┌─ Information shown
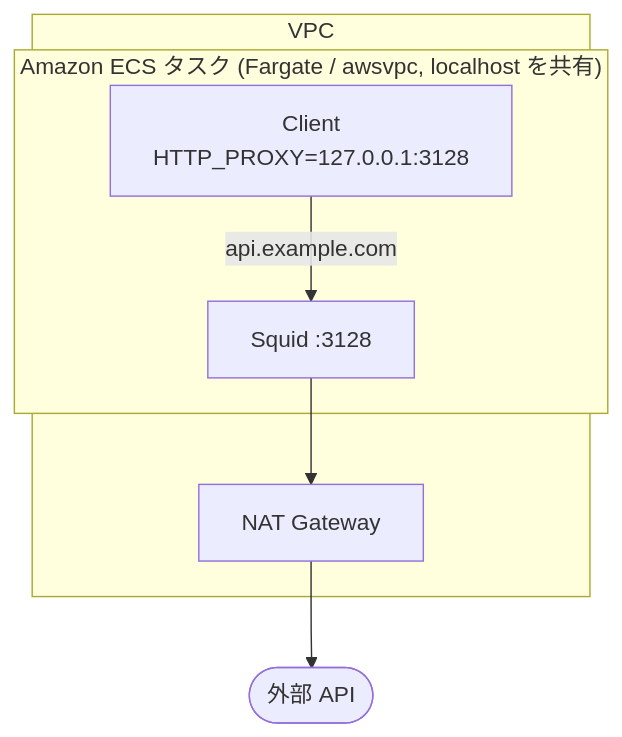
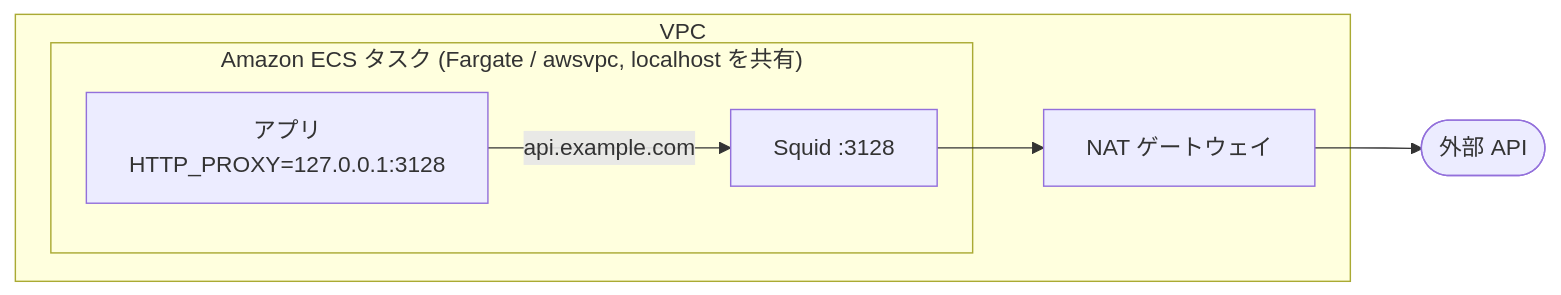
One commit to satoshi256kbyte/squid-wiremock-sidecar changed the first of 7 diagrams in docs/解説記事.md. Above: the diagram before and after it, drawn with Mermaid. The commit also changed other lines of this file, not shown here.

First line of the commit message:
解説記事を追加し、文書を ARCHITECTURE.md と docs/テスト方式.md に集約する (#49)

````diff
--- a/docs/解説記事.md
+++ b/docs/解説記事.md
@@ -75,13 +122,13 @@
 ```mermaid
-flowchart
+flowchart LR
   subgraph VPC["VPC"]
     subgraph Task["Amazon ECS タスク (Fargate / awsvpc, localhost を共有)"]
-      App["Client<br/>HTTP_PROXY=127.0.0.1:3128"]
+      App["アプリ<br/>HTTP_PROXY=127.0.0.1:3128"]
       Squid["Squid :3128"]
       App -->|"api.example.com"| Squid
     end
-    NAT["NAT Gateway"]
+    NAT["NAT ゲートウェイ"]
     Squid --> NAT
   end
   NAT --> API(["外部 API"])
 ```
````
└─
### Task to carry out
Copy out, from the listing above, every line that contains the word "subgraph".

### Answer below
   subgraph VPC["VPC"]
     subgraph Task["Amazon ECS タスク (Fargate / awsvpc, localhost を共有)"]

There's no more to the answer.